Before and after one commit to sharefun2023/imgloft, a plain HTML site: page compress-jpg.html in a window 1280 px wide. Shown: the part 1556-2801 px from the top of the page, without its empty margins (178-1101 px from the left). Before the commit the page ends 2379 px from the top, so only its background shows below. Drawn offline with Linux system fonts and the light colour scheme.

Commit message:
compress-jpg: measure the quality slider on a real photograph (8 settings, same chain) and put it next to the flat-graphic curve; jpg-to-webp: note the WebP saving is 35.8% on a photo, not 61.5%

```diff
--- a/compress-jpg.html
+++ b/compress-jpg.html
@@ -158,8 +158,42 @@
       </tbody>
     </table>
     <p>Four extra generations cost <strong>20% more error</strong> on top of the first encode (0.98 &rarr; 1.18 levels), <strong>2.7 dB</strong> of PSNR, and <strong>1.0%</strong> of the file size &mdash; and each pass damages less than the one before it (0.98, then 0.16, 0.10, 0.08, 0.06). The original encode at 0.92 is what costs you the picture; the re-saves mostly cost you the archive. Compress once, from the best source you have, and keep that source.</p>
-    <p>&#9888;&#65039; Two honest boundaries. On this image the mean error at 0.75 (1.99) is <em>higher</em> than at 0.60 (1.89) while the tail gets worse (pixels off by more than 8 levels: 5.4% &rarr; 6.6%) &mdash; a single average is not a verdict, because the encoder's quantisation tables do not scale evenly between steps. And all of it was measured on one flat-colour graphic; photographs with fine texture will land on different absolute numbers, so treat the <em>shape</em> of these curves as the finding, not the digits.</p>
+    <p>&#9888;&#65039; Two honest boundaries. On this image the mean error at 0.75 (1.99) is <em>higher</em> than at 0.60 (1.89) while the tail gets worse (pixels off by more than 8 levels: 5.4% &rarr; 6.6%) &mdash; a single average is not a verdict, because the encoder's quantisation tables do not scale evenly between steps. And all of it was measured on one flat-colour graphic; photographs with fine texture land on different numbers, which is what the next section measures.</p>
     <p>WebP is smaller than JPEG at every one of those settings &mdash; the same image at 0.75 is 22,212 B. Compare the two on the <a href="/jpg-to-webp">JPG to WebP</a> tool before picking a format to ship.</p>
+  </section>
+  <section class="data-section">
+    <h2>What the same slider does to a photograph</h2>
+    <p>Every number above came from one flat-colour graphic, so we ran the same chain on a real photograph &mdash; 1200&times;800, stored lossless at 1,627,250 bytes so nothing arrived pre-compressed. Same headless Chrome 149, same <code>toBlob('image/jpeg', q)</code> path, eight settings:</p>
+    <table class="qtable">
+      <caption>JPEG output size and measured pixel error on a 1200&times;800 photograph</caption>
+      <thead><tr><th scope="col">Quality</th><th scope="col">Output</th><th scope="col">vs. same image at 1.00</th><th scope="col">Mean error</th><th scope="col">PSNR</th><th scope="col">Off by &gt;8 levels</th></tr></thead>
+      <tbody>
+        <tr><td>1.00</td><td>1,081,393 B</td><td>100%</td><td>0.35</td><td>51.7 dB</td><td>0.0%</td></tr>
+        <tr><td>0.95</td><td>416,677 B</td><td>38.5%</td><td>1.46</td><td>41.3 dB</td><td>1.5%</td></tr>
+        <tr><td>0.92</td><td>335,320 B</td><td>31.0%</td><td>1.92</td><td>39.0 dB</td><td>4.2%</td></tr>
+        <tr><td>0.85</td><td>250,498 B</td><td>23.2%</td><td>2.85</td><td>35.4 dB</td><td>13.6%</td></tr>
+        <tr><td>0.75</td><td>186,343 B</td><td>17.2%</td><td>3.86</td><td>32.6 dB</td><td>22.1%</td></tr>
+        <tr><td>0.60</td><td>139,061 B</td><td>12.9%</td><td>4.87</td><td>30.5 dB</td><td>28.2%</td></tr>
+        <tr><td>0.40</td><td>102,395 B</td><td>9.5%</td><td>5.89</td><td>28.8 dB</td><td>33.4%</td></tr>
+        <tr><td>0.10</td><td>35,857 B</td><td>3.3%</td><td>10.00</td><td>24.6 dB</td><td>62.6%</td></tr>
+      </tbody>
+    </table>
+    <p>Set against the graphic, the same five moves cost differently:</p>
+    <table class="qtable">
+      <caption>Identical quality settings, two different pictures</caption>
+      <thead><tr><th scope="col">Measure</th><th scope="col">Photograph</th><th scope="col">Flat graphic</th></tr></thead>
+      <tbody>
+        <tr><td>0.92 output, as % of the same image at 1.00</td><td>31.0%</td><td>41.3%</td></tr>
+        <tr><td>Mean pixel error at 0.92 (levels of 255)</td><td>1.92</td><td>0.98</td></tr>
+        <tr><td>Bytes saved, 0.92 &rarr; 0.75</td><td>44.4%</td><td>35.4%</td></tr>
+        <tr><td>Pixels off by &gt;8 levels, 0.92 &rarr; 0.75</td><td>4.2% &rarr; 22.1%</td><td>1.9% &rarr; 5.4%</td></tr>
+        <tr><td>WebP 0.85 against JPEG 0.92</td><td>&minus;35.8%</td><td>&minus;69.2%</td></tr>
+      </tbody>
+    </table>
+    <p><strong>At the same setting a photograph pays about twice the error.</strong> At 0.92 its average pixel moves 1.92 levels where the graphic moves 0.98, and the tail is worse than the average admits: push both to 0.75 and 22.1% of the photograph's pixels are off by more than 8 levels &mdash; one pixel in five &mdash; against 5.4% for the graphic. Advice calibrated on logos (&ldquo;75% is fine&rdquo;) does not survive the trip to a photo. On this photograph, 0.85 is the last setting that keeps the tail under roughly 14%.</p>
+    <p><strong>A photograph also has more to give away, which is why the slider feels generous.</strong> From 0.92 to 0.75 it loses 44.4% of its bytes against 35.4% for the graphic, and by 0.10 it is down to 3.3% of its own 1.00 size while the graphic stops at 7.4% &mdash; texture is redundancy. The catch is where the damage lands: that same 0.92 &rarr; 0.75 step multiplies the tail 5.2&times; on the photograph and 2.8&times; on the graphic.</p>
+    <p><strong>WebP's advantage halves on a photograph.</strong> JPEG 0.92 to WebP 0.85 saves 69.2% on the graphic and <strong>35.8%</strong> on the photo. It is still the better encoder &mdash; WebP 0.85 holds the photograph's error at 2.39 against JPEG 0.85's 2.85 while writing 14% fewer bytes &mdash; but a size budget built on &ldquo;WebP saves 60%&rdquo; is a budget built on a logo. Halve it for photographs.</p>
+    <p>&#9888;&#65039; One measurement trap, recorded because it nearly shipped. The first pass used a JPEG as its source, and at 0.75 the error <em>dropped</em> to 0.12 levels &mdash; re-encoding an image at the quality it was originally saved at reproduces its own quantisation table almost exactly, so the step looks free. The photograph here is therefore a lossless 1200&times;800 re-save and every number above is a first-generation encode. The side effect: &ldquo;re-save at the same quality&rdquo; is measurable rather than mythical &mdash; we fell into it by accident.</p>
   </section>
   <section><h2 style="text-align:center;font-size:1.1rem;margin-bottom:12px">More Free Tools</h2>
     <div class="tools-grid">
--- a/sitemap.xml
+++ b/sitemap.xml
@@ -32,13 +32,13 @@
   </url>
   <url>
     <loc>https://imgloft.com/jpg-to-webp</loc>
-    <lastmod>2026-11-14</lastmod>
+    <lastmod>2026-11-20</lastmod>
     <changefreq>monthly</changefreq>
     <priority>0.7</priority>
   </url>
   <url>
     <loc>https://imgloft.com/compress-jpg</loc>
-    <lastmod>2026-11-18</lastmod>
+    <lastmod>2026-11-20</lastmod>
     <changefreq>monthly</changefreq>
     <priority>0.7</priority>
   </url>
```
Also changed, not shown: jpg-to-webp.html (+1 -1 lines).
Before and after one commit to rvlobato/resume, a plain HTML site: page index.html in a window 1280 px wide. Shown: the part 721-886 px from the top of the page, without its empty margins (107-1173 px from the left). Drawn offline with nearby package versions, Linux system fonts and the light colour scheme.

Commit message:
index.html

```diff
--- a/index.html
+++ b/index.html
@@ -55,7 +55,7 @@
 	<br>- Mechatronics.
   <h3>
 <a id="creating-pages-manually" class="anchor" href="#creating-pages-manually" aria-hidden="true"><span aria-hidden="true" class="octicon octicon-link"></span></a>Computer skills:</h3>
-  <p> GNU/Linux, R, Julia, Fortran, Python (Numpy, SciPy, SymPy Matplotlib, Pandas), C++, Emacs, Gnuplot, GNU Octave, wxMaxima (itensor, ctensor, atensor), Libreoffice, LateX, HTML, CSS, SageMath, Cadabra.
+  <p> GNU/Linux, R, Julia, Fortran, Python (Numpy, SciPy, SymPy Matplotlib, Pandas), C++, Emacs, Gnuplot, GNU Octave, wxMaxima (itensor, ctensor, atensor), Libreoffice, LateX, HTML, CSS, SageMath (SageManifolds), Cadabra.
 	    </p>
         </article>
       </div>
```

________

Determine how many lines in the data above contain the string "slider". Give nothing except the number.

■ Problem solution ■
3